Toward the end of 2018, I recognized that many physical educators wanted to improve their practice to be more socially just for the students they serve. However, they did not have the tools, resources and sometimes knowledge to be able to do so.

I attempted to fill this gap for practitioners by writing an article with co-authors Sue Sutherland and Jennifer Walton-Fisette, which was published in the April 2020 issue of JOPERD. The article, “The A-Z of Social Justice Physical Education: Part 1” is free to access on the SHAPE America website.

In the article we explain the need for a socially just education, describe what social justice is in physical education, and discuss the starting point of looking at 10 strands of oppression: age, language, religion, gender, race, sexual orientation, ability, nationality, ethnicity, and socioeconomic status to question our practice, biases and perspectives.
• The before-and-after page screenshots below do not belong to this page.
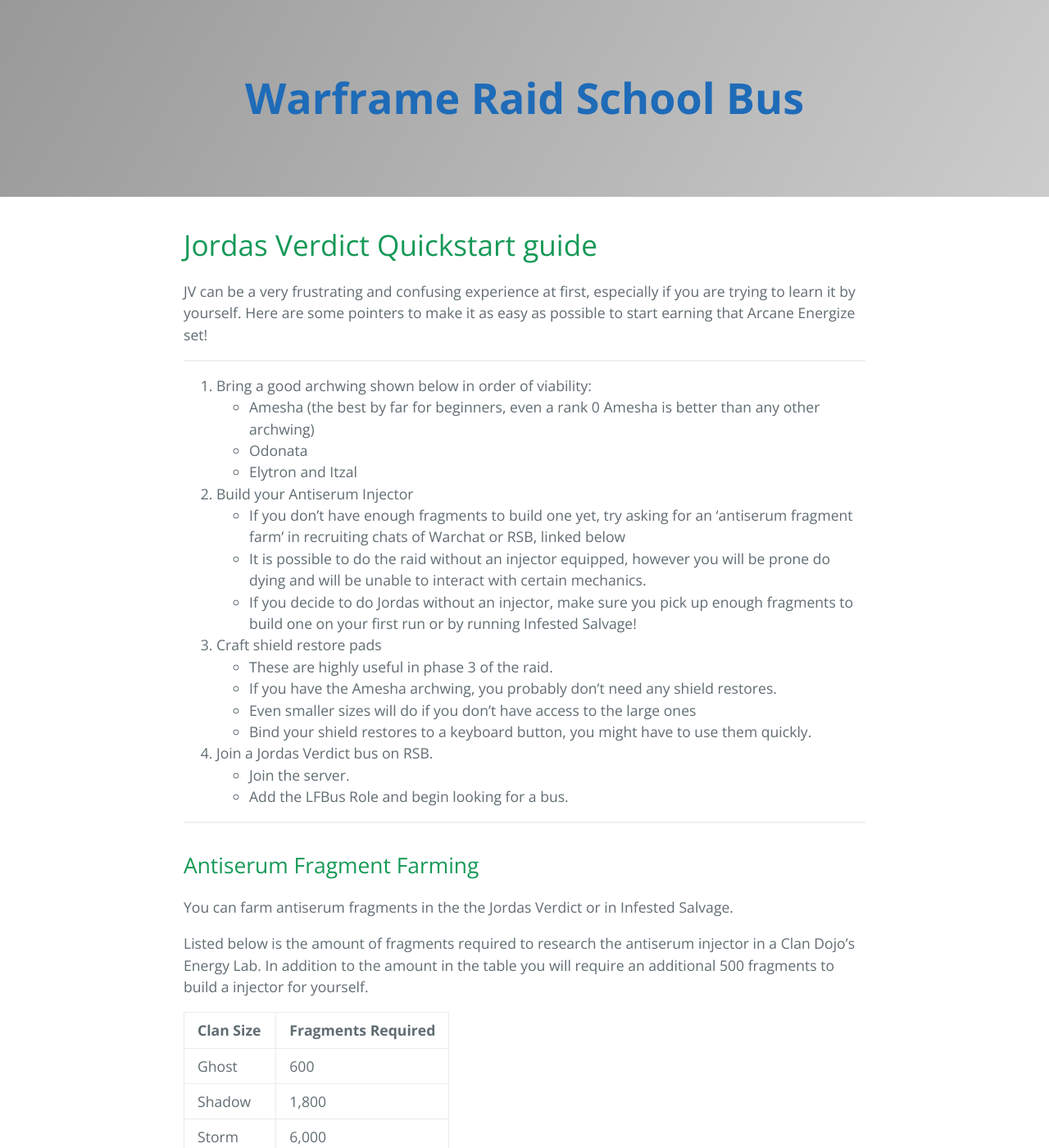
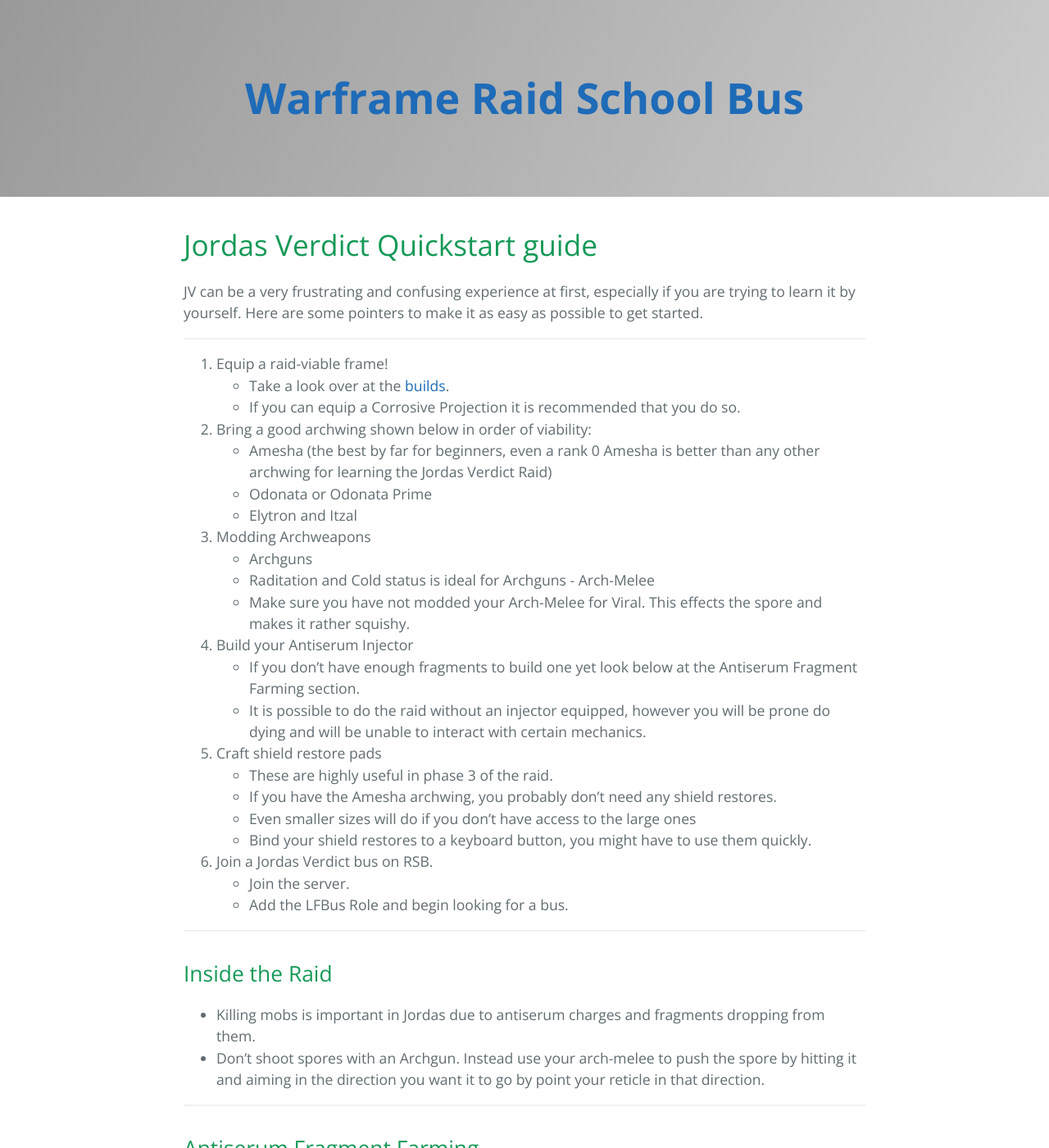
Before and after one commit to WFRSB/test, a Jekyll site: the page built from _Guides/Jordas-Verdict-Quickstart.md, in a window 1280 px wide and 1400 px high. Shown: the whole window at 82% size. Built offline with Jekyll 4.4.1, drawn with Linux system fonts in a browser that asks for light colours; some of the changed text lies outside the part shown.

Commit message:
Uniformity In Quickstart Guides
Added Intro to LoR
Added looking for a bus section to LoR
Added a Inside the Raid Section for JV
Added a Equip a Raid-Viable Line to JV
Talked about status to mod for and which to avoid in JV
Cleaned up Antiserum Fragment Farming Section included omre information.

```diff
--- a/_Guides/Jordas-Verdict-Quickstart.md
+++ b/_Guides/Jordas-Verdict-Quickstart.md
@@ -3,18 +3,25 @@
 ---
 # Jordas Verdict Quickstart guide
 
-JV can be a very frustrating and confusing experience at first, especially if you are trying to learn it by yourself. Here are some pointers to make it as easy as possible to start earning that Arcane Energize set!
+JV can be a very frustrating and confusing experience at first, especially if you are trying to learn it by yourself. Here are some pointers to make it as easy as possible to get started.
 
 * * *
 
+1. Equip a raid-viable frame!
+- Take a look over at the [builds]({{site.baseurl}}/Builds/Jordas-Verdict/).
+- If you can equip a Corrosive Projection it is recommended that you do so.
 1. Bring a good archwing shown below in order of viability:
-- Amesha (the best by far for beginners, even a rank 0 Amesha is better than any other archwing)
-- Odonata
+- Amesha (the best by far for beginners, even a rank 0 Amesha is better than any other archwing for learning the Jordas Verdict Raid)
+- Odonata or Odonata Prime
 - Elytron and Itzal
+1. Modding Archweapons
+- Archguns
+	- Raditation and Cold status is ideal for Archguns
+- Arch-Melee
+	- Make sure you have not modded your Arch-Melee for Viral.  This effects the spore and makes it rather squishy.
 1. Build your Antiserum Injector
-- If you don't have enough fragments to build one yet, try asking for an 'antiserum fragment farm' in recruiting chats of Warchat or RSB, linked below
+- If you don't have enough fragments to build one yet look below at the Antiserum Fragment Farming section.
 - It is possible to do the raid without an injector equipped, however you will be prone do dying and will be unable to interact with certain mechanics.
-- If you decide to do Jordas without an injector, make sure you pick up enough fragments to build one on your first run or by running Infested Salvage!
 1. Craft shield restore pads
 - These are highly useful in phase 3 of the raid.
 - If you have the Amesha archwing, you probably don't need any shield restores.
@@ -26,9 +33,18 @@
 
 * * *
 
+## Inside the Raid
+
+- Killing mobs is important in Jordas due to antiserum charges and fragments dropping from them.
+- Don't shoot spores with an Archgun.  Instead use your arch-melee to push the spore by hitting it and aiming in the direction you want it to go by point your reticle in that direction.
+
+* * *
+
 ## Antiserum Fragment Farming
 
 You can farm antiserum fragments in the the Jordas Verdict or in Infested Salvage.
+	- It can be noted that antiserum fragments will only drop in Stage 1 of the Jordas Verdict.
+	- Antiserum fragments are not effected by the Vacuum augment so you will need to walk over them to pick them up.
 
 Listed below is the amount of fragments required to research the antiserum injector in a Clan Dojo's Energy Lab.
 In addition to the amount in the table you will require an additional 500 fragments to build a injector for yourself.
```
Also changed, not shown: _Guides/LoR-Quickstart.md (+6 -0 lines).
Ten strands of oppression visual interpretation

The remainder of the article then follows the letters of the alphabet (A through M) to explore ideas and strategies that you can evaluate and potentially implement in your practice. Here is just a brief excerpt to give you an example:

  • A — Ability Awareness. Predominantly in physical education, physical ability is most valued. An ability-aware educator would consider teaching the concept of ability to students, to help them reframe assumptions about those who are considered “incompetent” or “unable” through creating an inclusive context where focus is not heavily on ability.
  • B — Be Aware of Your Bias. In order to engage fully in social justice education, an understanding of your own bias is imperative. It is important to be aware of both your explicit (conscious) and implicit (subconscious) bias and how this impacts our teaching.
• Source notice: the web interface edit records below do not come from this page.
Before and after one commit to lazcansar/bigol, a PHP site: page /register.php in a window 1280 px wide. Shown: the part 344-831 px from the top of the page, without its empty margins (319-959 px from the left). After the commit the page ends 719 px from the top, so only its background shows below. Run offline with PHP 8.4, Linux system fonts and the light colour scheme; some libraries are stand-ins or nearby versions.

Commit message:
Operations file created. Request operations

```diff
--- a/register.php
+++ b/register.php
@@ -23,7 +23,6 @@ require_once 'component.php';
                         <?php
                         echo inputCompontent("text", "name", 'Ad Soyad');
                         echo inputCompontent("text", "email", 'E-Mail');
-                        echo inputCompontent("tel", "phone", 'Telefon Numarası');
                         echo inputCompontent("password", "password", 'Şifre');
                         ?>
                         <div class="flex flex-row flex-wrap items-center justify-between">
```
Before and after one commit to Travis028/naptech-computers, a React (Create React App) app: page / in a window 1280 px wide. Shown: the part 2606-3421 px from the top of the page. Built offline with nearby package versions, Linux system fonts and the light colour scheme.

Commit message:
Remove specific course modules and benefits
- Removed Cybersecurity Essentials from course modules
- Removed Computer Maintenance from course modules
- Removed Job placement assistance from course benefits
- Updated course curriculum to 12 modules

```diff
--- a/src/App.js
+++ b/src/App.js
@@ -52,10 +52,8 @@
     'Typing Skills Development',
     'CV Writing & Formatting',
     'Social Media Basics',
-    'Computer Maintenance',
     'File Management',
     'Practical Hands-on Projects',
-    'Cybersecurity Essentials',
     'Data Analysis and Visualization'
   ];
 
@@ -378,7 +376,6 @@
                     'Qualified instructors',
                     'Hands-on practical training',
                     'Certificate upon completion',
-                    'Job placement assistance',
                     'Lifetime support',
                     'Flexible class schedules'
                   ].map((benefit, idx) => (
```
We emphasize several key points throughout: It is fundamental as educators that ideas and strategies should be context- and student-specific. This means professional judgment, teacher autonomy, and choice are paramount.

Furthermore, a socially just education requires a different teaching paradigm whereby teachers become facilitators of learning spaces rather than directly instructing each class; students have freedom, choice, voice and a safe space to identify in ways that they choose.

The ideas and strategies amalgamated contribute to democratic ways of living in society, where students learn to respect and understand differences and learn to appreciate those differences. These values are essential to our society in whatever form it evolves to in the coming months and years.

April 2020 issue of JOPERD

After reading the free access article in JOPERD, I encourage  you to look out for Part 2, which will discuss how teachers and teacher educators can prepare for and teach about precarity in physical education. The article will include resources, readings, and examples from practice to support you in your journey to becoming a more socially just physical educator.

Please don’t hesitate to reach out to me with any questions, feedback and suggestions.

Additional Resources

Shrehan Lynch

Shrehan Lynch completed her Ph.D. at the University of Alabama and is now a senior lecturer at the University of East London, England. She trains teachers on all teacher training routes including PGCE, School Direct, and Apprenticeship programmes. Her specialisms are research on physical education, teacher education, and social justice. She can be contacted on Twitter @DrLynchPE or via email at